“Crypto technologies do not pose a risk to financial stability ‘at the moment’”, he said.
“But there are ‘very good reasons’ to think that this might not be the case for much longer”, Sir Jon said in a speech.
As we all know, there are always two reasons for doing anything: a good reason and then the real reason.
A future cryptocurrency collapse could spread through markets, he said, as the good reason.
The real reason is that he is afraid that his worthless job, and those of the other leeches, will evaporate, as well they should. Then he and his ilk will no longer be able to practice their polished parasitism: sucking the blood out of the working class while sitting on their fat arses doing nothing real.
Yes, “a severe fall in the value of crypto-assets - for example, to zero - could force investors who have taken on debt with brokers to have to find cash to pay them”. (Duh, Sir Jon: you don't think this can happen with a fiat currency? The fact that fiat is backed by a central bank is meaningless when the central bank is bankrupt - like Venezuela, for example.)
"Similarly, there is the possibility of contagion," he said. "A large fall in crypto valuations could affect investor risk sentiment more broadly, causing investors to sell other assets that are judged to be risky and those perceived to have a similar investor base.” "Interconnectedness creates the possibility that shocks are transmitted through the financial system," he added.
But this happens, and will continue to happen, also for investors in Wall Street and the City. "Caveat Emptor" applies just as well online as offline. Anyway, what’s the difference between a crypto bubble and a Wall Street bubble? (Apart from the leeches sliming their way down the Street, that is.)
In the past year, crypto-assets have grown around 300% in value from just under $800 billion (£580 billion) to $2.3 trillion (£1.7 trillion).
That means that every day more and more people are preferring to trust “nobody” (Satoshi Nakamoto) rather than trust bankers such as “Sir” Jon Cunliffe. (Just loot at his picture. would you buy a second-hand, car from this man?)
When the bankers and regulators take actions so as to keep ripping off the working class, the people have very good reason to look for alternatives. Bitcoin is not perfect, it’s far from being perfect. It’s just more trustworthy than the manipulated, controlled and unreliable fiat currency. Bitcoin provides what money in the bank doesn’t: ownership. Real full independent ownership. Not a money that can be taxed or confiscated every time the leaders need to finance more luxuries, bribe and corruption.

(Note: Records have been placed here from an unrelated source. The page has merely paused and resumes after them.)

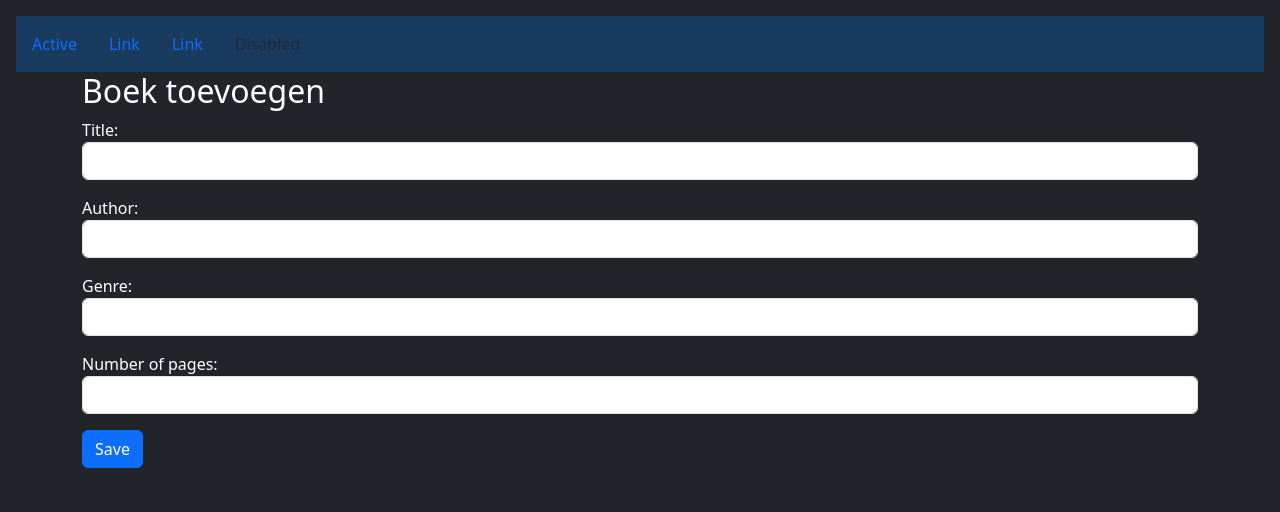
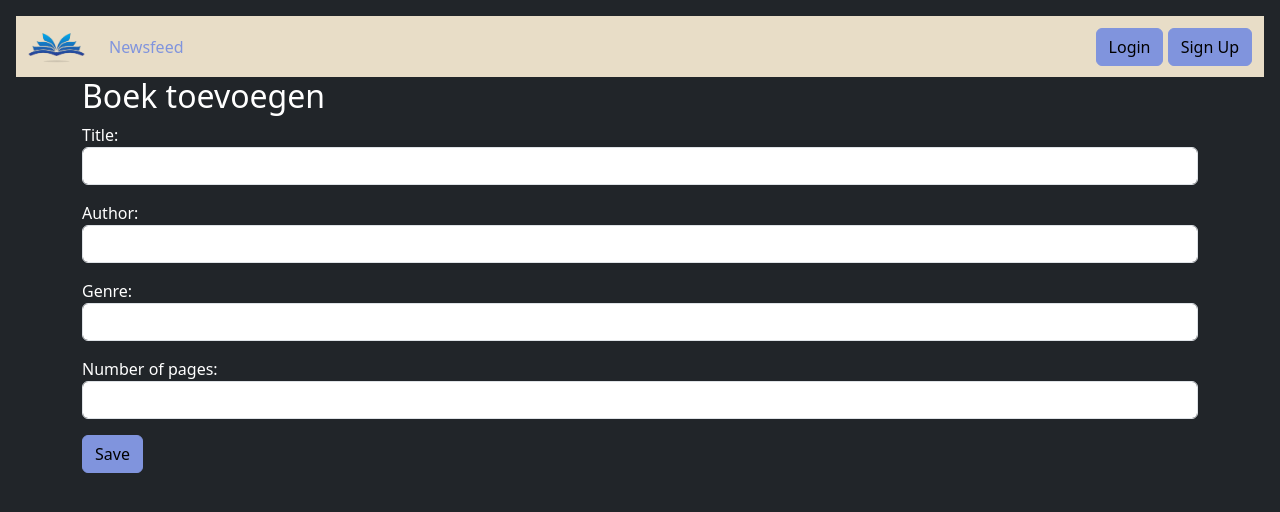
Before and after one commit to voxxxiee/Django_Project, a Django app: page /bookform/ in a window 1280 px wide. Shown: the top 512 px of the page. Run offline with Django 4.2, Linux system fonts and the light colour scheme; some libraries are stand-ins or nearby versions.

Commit message:
Menu gemaakt functies die nog niet werken staan op disabled nu kunnen we makkelijk van page naar page springen

```diff
--- /dev/null
+++ b/eind_opdracht/base/static/css/style.css
@@ -0,0 +1,13 @@
+.nav-link
+{
+    color: #8094DD;
+}
+.btn
+{
+    background-color: #8094DD;
+    border-color: #8094DD;
+}
+.btn-primary
+{
+    color: #000000;
+}
--- a/eind_opdracht/base/templates/base/base.html
+++ b/eind_opdracht/base/templates/base/base.html
@@ -9,6 +9,7 @@
         {% bootstrap_css %}
         {% bootstrap_javascript %}
 		<link href="https://fonts.googleapis.com/icon?family=Material+Icons" rel="stylesheet">
+    <link href= {% static 'css/style.css' %} rel="stylesheet">
     </head>
     <body class = "p-3 mb-2 bg-dark text-white">
     <header>
--- a/eind_opdracht/base/templates/base/menu.html
+++ b/eind_opdracht/base/templates/base/menu.html
@@ -1,17 +1,59 @@
 {% load static %}
-<nav class="navbar navbar-light" style="background-color: #193b5f">
-    <ul class="nav justify-content-center">
+<nav class="navbar navbar-expand-lg" style="background-color: #e8ddc7">
+  <div class="container-fluid">
+    <a class="navbar-brand" href={% url 'base:index' %}>
+      <img src="{% static 'img/logo.png' %}" alt="" width="57" height="34" class="d-inline-block align-text-top">
+    </a>
+    <button class="navbar-toggler" type="button" data-bs-toggle="collapse" data-bs-target="#navbarSupportedContent" aria-controls="navbarSupportedContent" aria-expanded="false" aria-label="Toggle navigation">
+      <span class="navbar-toggler-icon"></span>
+    </button>
+    <div class="collapse navbar-collapse" id="navbarSupportedContent">
+      {% if user.is_authenticated %}
+      <ul class="navbar-nav me-auto mb-2 mb-lg-0">
         <li class="nav-item">
-          <a class="nav-link active" aria-current="page" href="#">Active</a>
+          <a class="nav-link" href={% url 'base:bookform'%}>Boek toevoegen</a>
         </li>
-        <li class="nav-item">
-          <a class="nav-link" href="#">Link</a>
+        {% if user.is_staff%}
+        <li class="nav-item dropdown">
+          <a class="nav-link dropdown-toggle" href="#" role="button" data-bs-toggle="dropdown" aria-expanded="false">
+            Admin
+          </a>
+          <ul class="dropdown-menu">
+            <li><a class="dropdown-item disabled" href="#">Boek goedkeuren</a></li>
+            <li><a class="dropdown-item disabled" href="#">Boek aanpassen</a></li>
+            <li><a class="dropdown-item disabled" href="#">Lees acties verwijderen</a></li>
+          </ul>
         </li>
-        <li class="nav-item">
-          <a class="nav-link" href="#">Link</a>
-        </li>
-        <li class="nav-item">
-          <a class="nav-link disabled">Disabled</a>
+        {% endif %}
+        <li class="nav-item dropdown">
+          <a class="nav-link dropdown-toggle" href="#" role="button" data-bs-toggle="dropdown" aria-expanded="false">
+            User
+          </a>
+          <ul class="dropdown-menu">
+            <li><a class="dropdown-item disabled" href="#">Lees acties zien</a></li>
+            <li><a class="dropdown-item disabled" href={% url 'base:readform' %}>Lees acties aanpassen</a></li>
+            <li><a class="dropdown-item" href={% url 'base:readform' %}>Lees acties toevoegen</a></li>
+          </ul>
         </li>
       </ul>
+      <a href="{% url 'base:logout' %}">
+        <button class="btn btn-primary" type="submit">Logout</button>
+      </a>
+      {% endif %}
+      {% if not user.is_authenticated %}
+      <ul class="navbar-nav me-auto mb-2 mb-lg-0">
+        <li class="nav-item">
+          <a class="nav-link" href={% url 'base:readfeed'%}>Newsfeed</a>
+        </li>
+      </ul>
+      <a href="{% url 'base:login' %}">
+          <button class="btn btn-primary" type="submit">Login</button>
+      </a>
+      &nbsp;
+      <a href="{% url 'base:register' %}">
+        <button class="btn btn-primary" type="submit">Sign Up</button>
+      </a>
+      {% endif %}
+    </div>
+  </div>
 </nav>
--- a/eind_opdracht/eind_opdracht/settings.py
+++ b/eind_opdracht/eind_opdracht/settings.py
@@ -126,3 +126,5 @@ DEFAULT_AUTO_FIELD = 'django.db.models.BigAutoField'
 
 #auth stuff
 LOGIN_REDIRECT_URL = 'base:index'
+LOGOUT_REDIRECT_URL = 'base:login'
+LOGIN_URL = 'base:login'
```
Also changed, not shown: eind_opdracht/base/static/img/logo.png (added), eind_opdracht/db.sqlite3, 1 other file.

Bitcoin's value is going up and up not because Bitcoin has more and more value, but because the trust in banks and central banks' banknotes is of less and less value.
People have finally realised that the myth of “the US Dollar being trusted because it's backed by somebody” actually means "the dollar is backed up by nothing except the ability to print more and more of that nothing". Then not surprisingly they start to trust each other with alternative methods of exchange, instead of trusting bottom-feeding bankers touting printed currency backed by nothing real.
People now understand that the quantity of Bitcoins has a fixed and final limit (Bitcoin inventor Satoshi Nakamoto capped the number of bitcoin at 21 million, meaning there will only ever be 21 million bitcoins in existence), whereas Central Bank currencies have no quantity limits. Which is exactly what makes Bitcoin valuable and the Central Banks' currencies worthless. If they can print as much as they want, and give it for free to whomever they want, it’s not real money anymore; it’s a Central Bank monopoly on every person's real assets. A method of exchange it surely is not. Not anymore.
But, a method of control it certainly is. And for no reason. There is no reason why in 2021 (unlike 1821) any bank officer or public servant should have the right to control other people's money and assets, while feeding on the fruits of other people's labour. The money that people earn should belong to those people, not to the banks or any other institution.
Bitcoin is about freedom, not about money. Money has lost its meaning and real value anyway. With their billions and trillions the rich can fly to the moon, while the UK has no food in the supermarkets and no fuel in the petrol stations. Yet they're worried about Bitcoin volatility?
Hey, Bankers! Give us a break. You're almost as crooked as our politicians.